Start of Block
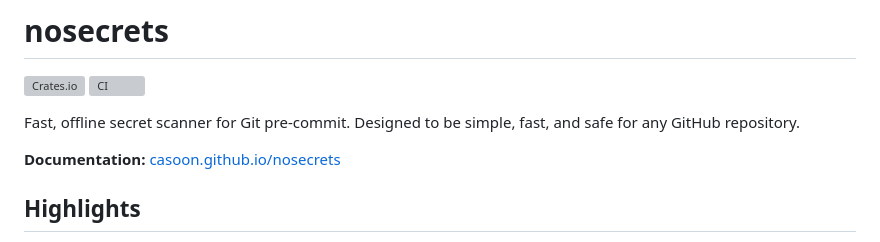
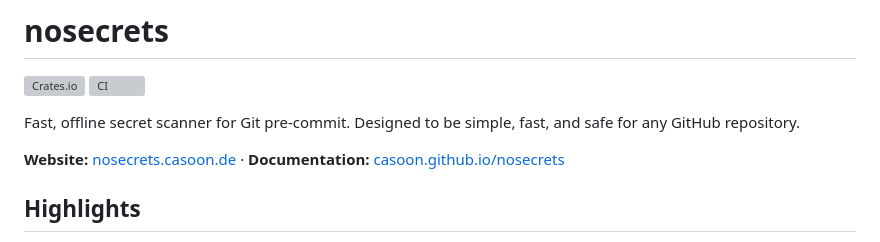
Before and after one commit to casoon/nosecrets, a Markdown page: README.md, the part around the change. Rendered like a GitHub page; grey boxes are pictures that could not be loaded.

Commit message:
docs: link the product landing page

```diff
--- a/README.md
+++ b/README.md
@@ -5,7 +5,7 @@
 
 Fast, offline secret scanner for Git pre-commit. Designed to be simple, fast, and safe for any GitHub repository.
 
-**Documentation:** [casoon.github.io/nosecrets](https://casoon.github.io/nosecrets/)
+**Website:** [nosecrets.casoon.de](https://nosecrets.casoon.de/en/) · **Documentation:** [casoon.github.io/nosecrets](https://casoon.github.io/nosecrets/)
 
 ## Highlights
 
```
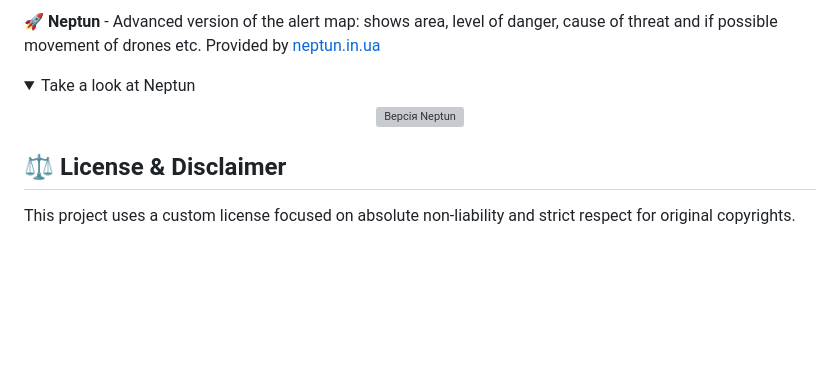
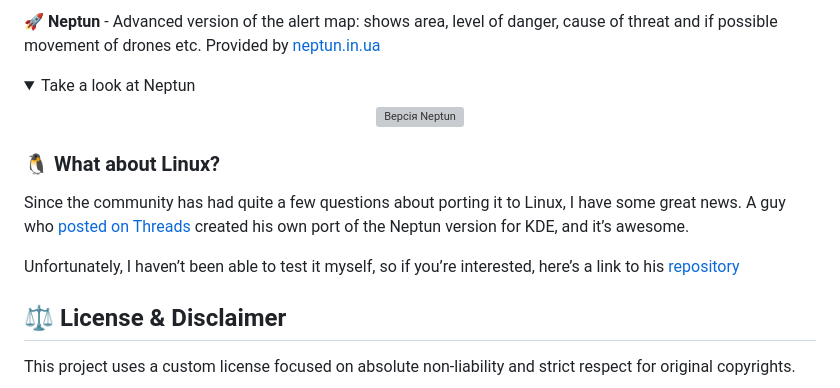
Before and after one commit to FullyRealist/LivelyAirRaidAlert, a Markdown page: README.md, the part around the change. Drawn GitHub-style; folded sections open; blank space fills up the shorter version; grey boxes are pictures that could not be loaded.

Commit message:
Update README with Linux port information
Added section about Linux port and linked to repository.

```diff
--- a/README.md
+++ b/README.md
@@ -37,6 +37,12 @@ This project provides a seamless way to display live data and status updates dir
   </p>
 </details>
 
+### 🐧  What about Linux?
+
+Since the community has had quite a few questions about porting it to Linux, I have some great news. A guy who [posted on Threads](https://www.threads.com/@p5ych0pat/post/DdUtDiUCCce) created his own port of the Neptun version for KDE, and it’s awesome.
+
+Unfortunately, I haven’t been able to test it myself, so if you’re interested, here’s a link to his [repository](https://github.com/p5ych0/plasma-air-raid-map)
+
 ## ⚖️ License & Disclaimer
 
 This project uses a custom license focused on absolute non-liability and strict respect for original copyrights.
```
End of Block
#### Work to be completed:
Please write out the entire listing above exactly, but leave the pictures out.

#### The answer:
Before and after one commit to casoon/nosecrets, a Markdown page: README.md, the part around the change. Rendered like a GitHub page; grey boxes are pictures that could not be loaded.

Commit message:
docs: link the product landing page

```diff
--- a/README.md
+++ b/README.md
@@ -5,7 +5,7 @@
 
 Fast, offline secret scanner for Git pre-commit. Designed to be simple, fast, and safe for any GitHub repository.
 
-**Documentation:** [casoon.github.io/nosecrets](https://casoon.github.io/nosecrets/)
+**Website:** [nosecrets.casoon.de](https://nosecrets.casoon.de/en/) · **Documentation:** [casoon.github.io/nosecrets](https://casoon.github.io/nosecrets/)
 
 ## Highlights
 
```
Before and after one commit to FullyRealist/LivelyAirRaidAlert, a Markdown page: README.md, the part around the change. Drawn GitHub-style; folded sections open; blank space fills up the shorter version; grey boxes are pictures that could not be loaded.

Commit message:
Update README with Linux port information
Added section about Linux port and linked to repository.

```diff
--- a/README.md
+++ b/README.md
@@ -37,6 +37,12 @@ This project provides a seamless way to display live data and status updates dir
   </p>
 </details>
 
+### 🐧  What about Linux?
+
+Since the community has had quite a few questions about porting it to Linux, I have some great news. A guy who [posted on Threads](https://www.threads.com/@p5ych0pat/post/DdUtDiUCCce) created his own port of the Neptun version for KDE, and it’s awesome.
+
+Unfortunately, I haven’t been able to test it myself, so if you’re interested, here’s a link to his [repository](https://github.com/p5ych0/plasma-air-raid-map)
+
 ## ⚖️ License & Disclaimer
 
 This project uses a custom license focused on absolute non-liability and strict respect for original copyrights.
```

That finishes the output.